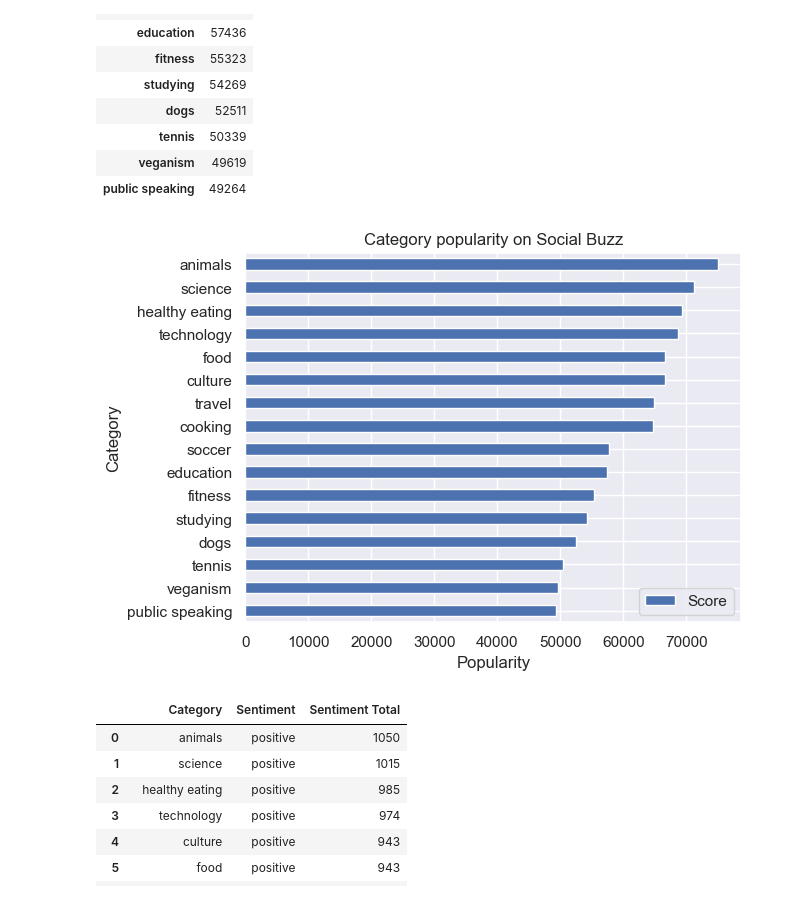
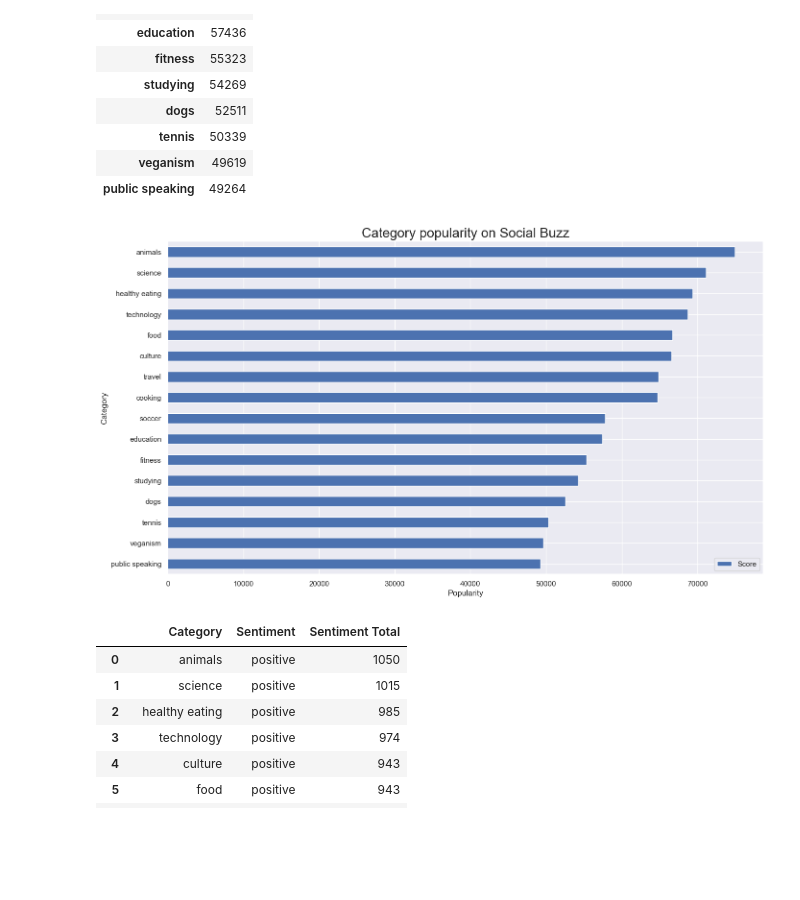
Before and after one commit to sabirinID/Accenture-Data-Analytics-Virtual-Internship, a Jupyter notebook: Files/3-Data-Visualization-and-Storytelling/Task 3 Data Visualization.ipynb, the cells around one changed output. Saved outputs shown, nothing was run; the diff lists cells and outputs as text; code cells hidden in the pictures; blank space fills up the shorter version.

```diff
--- a/Files/3-Data-Visualization-and-Storytelling/Task 3 Data Visualization.ipynb
+++ b/Files/3-Data-Visualization-and-Storytelling/Task 3 Data Visualization.ipynb
@@ -88,18 +88,18 @@ scores
 | veganism | 49619 |
 | public speaking | 49264 |
 # %%
-scores.plot(kind='barh')
+scores.plot(kind='barh', figsize=(16, 9))
 
-plt.title('Category popularity on Social Buzz')
+plt.title('Category popularity on Social Buzz', fontsize=20)
 plt.xlabel('Popularity')
 plt.ylabel('Category')
 
 #Flips the chart vertically
 plt.gca().invert_yaxis()
 
 plt.show()
 # %% [output]
-[figure, old version]
+[figure, new version]
 # %%
 categories = (df.groupby(['Category', 'Sentiment'])
               .size()
```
______________________________
Your task is to gather all lines from the entries above that hold the word "Category".

_ANSWER BOX_
-plt.title('Category popularity on Social Buzz')
+plt.title('Category popularity on Social Buzz', fontsize=20)
 plt.ylabel('Category')
 categories = (df.groupby(['Category', 'Sentiment'])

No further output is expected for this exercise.